My appts are more complicated as I'm split between consultant and midwives due to Zika risk but they don't seem to have worked out how to fit it all together.

Midwife isn't that flexible- it's tuesday or tuesday. But a bit of wriggle room back or forward a week.

@Eeeeek2- heartbeat not guaranteed even at 16 weeks, they don't allow midwives to offer it in all areas to avoid worrying mums to be if it's not found and with mine, had to be clear I understood that not finding it wasn't a disaster before she'd try

lovelyday0 Thu 13-Apr-17 16:58:36
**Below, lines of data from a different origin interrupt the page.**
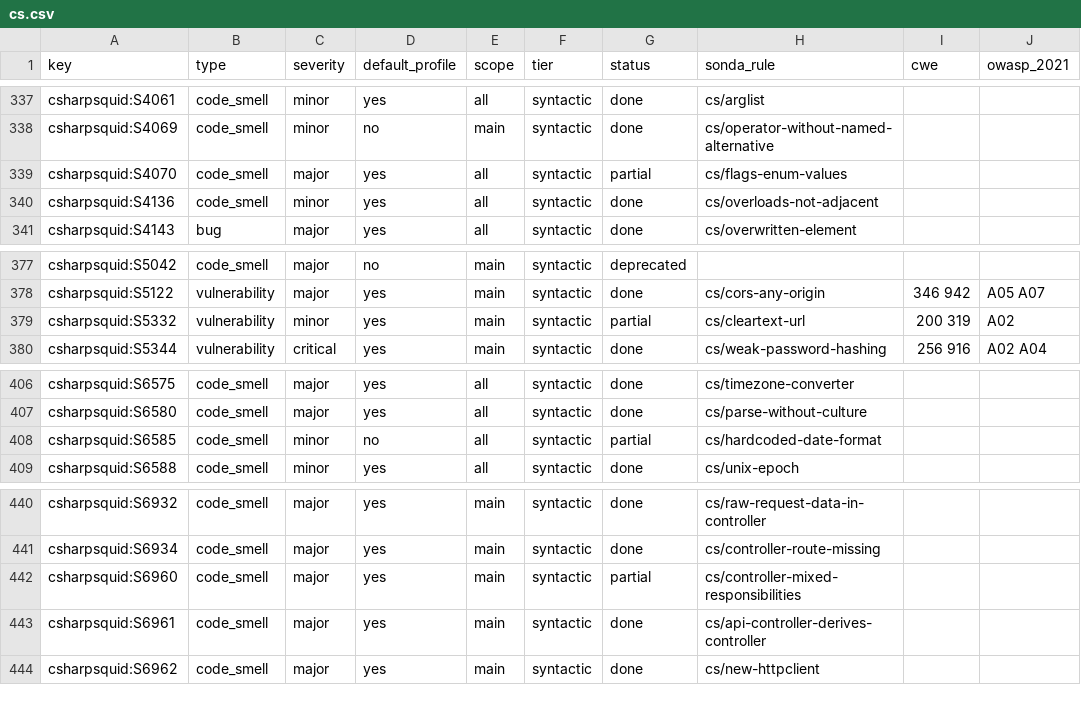
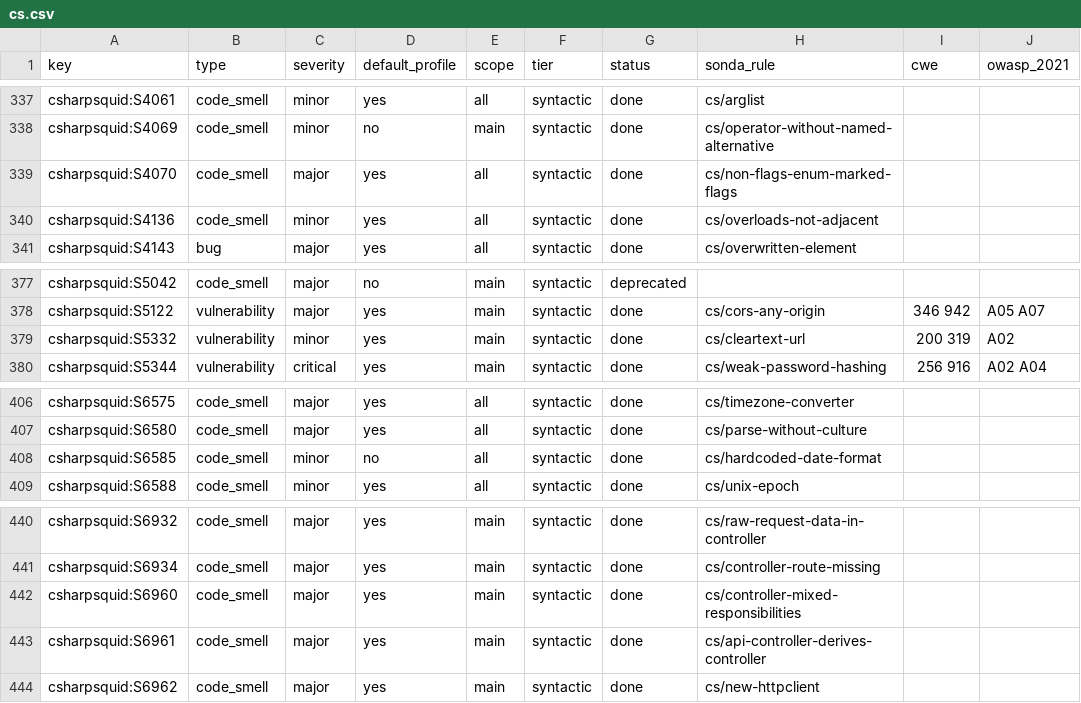
Before and after one commit to lvaoliveira/sonda, a CSV file: docs/sonar-parity/cs.csv, drawn as a sheet; only a part is shown, gaps mark what is left out.

Commit message:
feat: re-audit S4070, S5332, S6585 and S6960 against their documentation
- S4070: a new rule (cs/flags-enum-values keeps S2345): externally
  visible [Flags] enums with a member neither a power of two nor a
  combination of the others, values evaluated through shifts and ORs.
- S5332: URLs with user info, verbatim strings, SmtpClient without
  EnableSsl, and Telnet clients.
- S6585: any hard-coded custom format passed to ToString of a date,
  time or time span, constants included.
- S6960: [ApiController] controllers only; the documented basic services
  are ignored instead of services every action shares.

ADR-0015 records why the 20 C# rules still partial stay so.

```diff
--- a/docs/sonar-parity/cs.csv
+++ b/docs/sonar-parity/cs.csv
@@ -338,3 +338,3 @@ csharpsquid:S4061,code_smell,minor,yes,all,syntactic,done,cs/arglist,,
 csharpsquid:S4069,code_smell,minor,no,main,syntactic,done,cs/operator-without-named-alternative,,
-csharpsquid:S4070,code_smell,major,yes,all,syntactic,partial,cs/flags-enum-values,,
+csharpsquid:S4070,code_smell,major,yes,all,syntactic,done,cs/non-flags-enum-marked-flags,,
 csharpsquid:S4136,code_smell,minor,yes,all,syntactic,done,cs/overloads-not-adjacent,,
@@ -378,3 +378,3 @@ csharpsquid:S5042,code_smell,major,no,main,syntactic,deprecated,,,
 csharpsquid:S5122,vulnerability,major,yes,main,syntactic,done,cs/cors-any-origin,346 942,A05 A07
-csharpsquid:S5332,vulnerability,minor,yes,main,syntactic,partial,cs/cleartext-url,200 319,A02
+csharpsquid:S5332,vulnerability,minor,yes,main,syntactic,done,cs/cleartext-url,200 319,A02
 csharpsquid:S5344,vulnerability,critical,yes,main,syntactic,done,cs/weak-password-hashing,256 916,A02 A04
@@ -407,3 +407,3 @@ csharpsquid:S6575,code_smell,major,yes,all,syntactic,done,cs/timezone-converter,
 csharpsquid:S6580,code_smell,major,yes,all,syntactic,done,cs/parse-without-culture,,
-csharpsquid:S6585,code_smell,minor,no,all,syntactic,partial,cs/hardcoded-date-format,,
+csharpsquid:S6585,code_smell,minor,no,all,syntactic,done,cs/hardcoded-date-format,,
 csharpsquid:S6588,code_smell,minor,yes,all,syntactic,done,cs/unix-epoch,,
@@ -441,3 +441,3 @@ csharpsquid:S6932,code_smell,major,yes,main,syntactic,done,cs/raw-request-data-i
 csharpsquid:S6934,code_smell,major,yes,main,syntactic,done,cs/controller-route-missing,,
-csharpsquid:S6960,code_smell,major,yes,main,syntactic,partial,cs/controller-mixed-responsibilities,,
+csharpsquid:S6960,code_smell,major,yes,main,syntactic,done,cs/controller-mixed-responsibilities,,
 csharpsquid:S6961,code_smell,major,yes,main,syntactic,done,cs/api-controller-derives-controller,,
```
Also changed, not shown: 9 other files.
Thank you. It's good to know this is just how it works!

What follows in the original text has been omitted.